Vice President Mike Pence said bilateral negotiations with North Korea aren't going to happen as he continued his trip to Asia to put pressure on U.S. allies to join in a more aggressive stance toward Kim Jong Un.
"I think, not at this time," Pence said when asked on CNN about the possibility of direct talks between the two nations. He said getting allies on board with emphasizing that the Korean Peninsula must be free of nuclear weapons is the first priority.
"The president's vision for this is very straightforward," Pence said. "And, that is that we are going to make it clear to the regime in Pyongyang that the days of broken promises and the days of running out the clock on agreements with the wider world are over."
Pence, who visited the Demilitarized Zone between North and South Korea during his trip, said the White House didn't mean to mislead the public when it said the USS Carl Vinson was sailing toward the Korean Peninsula last week when it was not.
The White House told reporters, and President Trump confirmed, that the Vinson was sailing north as a display of force against North Korea.
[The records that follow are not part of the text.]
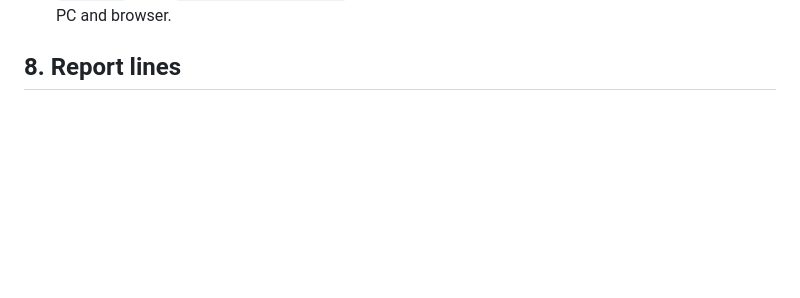
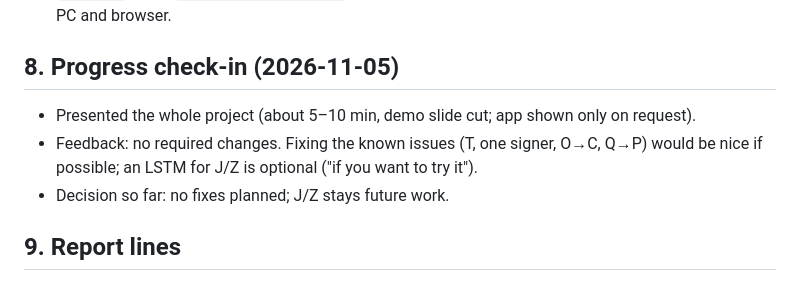
Before and after one commit to tecchuuu/asl-fingerspelling-trainer, a Markdown page: results/RESULTS.md, the part around the change. GitHub-like rendering; blank space fills up the shorter version.

Commit message:
Log progress check-in feedback

```diff
--- a/results/RESULTS.md
+++ b/results/RESULTS.md
@@ -482,4 +482,10 @@ The first version looked like a generic dashboard template (dark slate, green bu
 - **Webcam freezes during long recording sessions.** In `record_test.py` the preview froze after a few minutes, then eventually "Camera stopped sending frames". Cause: the camera kept returning the same stale frame, which looks like a normal successful read. Fixes in `CameraReader`: retry failed reads for ~1.5 s; treat ~1.5 s of byte-identical frames as frozen (a live sensor always adds noise) and reconnect the camera automatically; request MJPG at 640×480 to reduce USB bandwidth. Tested with a fake camera that freezes; not yet confirmed on the real webcam.
 - **"Could not start video source" in the browser app** (demo build, first visit to `127.0.0.1:8000`). Chrome's permission prompt shows a live camera preview; when Allow is clicked the page requests the camera at once, and this webcam refuses a second open while the preview still holds it (`NotReadableError`). Nothing else was holding the camera. Fix in `Camera.jsx`: retry with backoff (preferred 640×480 settings, then defaults after 0.7 s, 1.5 s, 3 s), stop early only on a denied permission, show the error name, and a **Retry camera** button instead of reloading. Workaround before the fix: reload once after allowing (no prompt the second time). Denied-permission path verified in a browser; on the real webcam, a reload after allowing worked (permission remembered, no prompt), confirming the cause. **Demo checklist:** `python -m scripts.reset_progress` for a clean slate (copies the log to `data/attempts-backup-<date-time>.db`, then empties it; safe with the server running), run `demo.bat`, open `http://127.0.0.1:8000` and allow the camera once before presenting, on the same PC and browser.
 
-## 8. Report lines
+## 8. Progress check-in (2026-11-05)
+
+- Presented the whole project (about 5–10 min, demo slide cut; app shown only on request).
+- Feedback: no required changes. Fixing the known issues (T, one signer, O→C, Q→P) would be nice if possible; an LSTM for J/Z is optional ("if you want to try it").
+- Decision so far: no fixes planned; J/Z stays future work.
+
+## 9. Report lines
```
However, the reality was that it sailed south to the South Pacific to take part in a short exercise with the Australian Navy before heading toward North Korea.
Pence said that was an unintentional mistake and the commitment of the U.S. in the region can't be questioned.
"We've got an extraordinary commitment of U.S. forces in this region and the Carl Vinson and that battle group are being deployed to the Sea of Japan and will likely arrive here in the coming weeks," he said.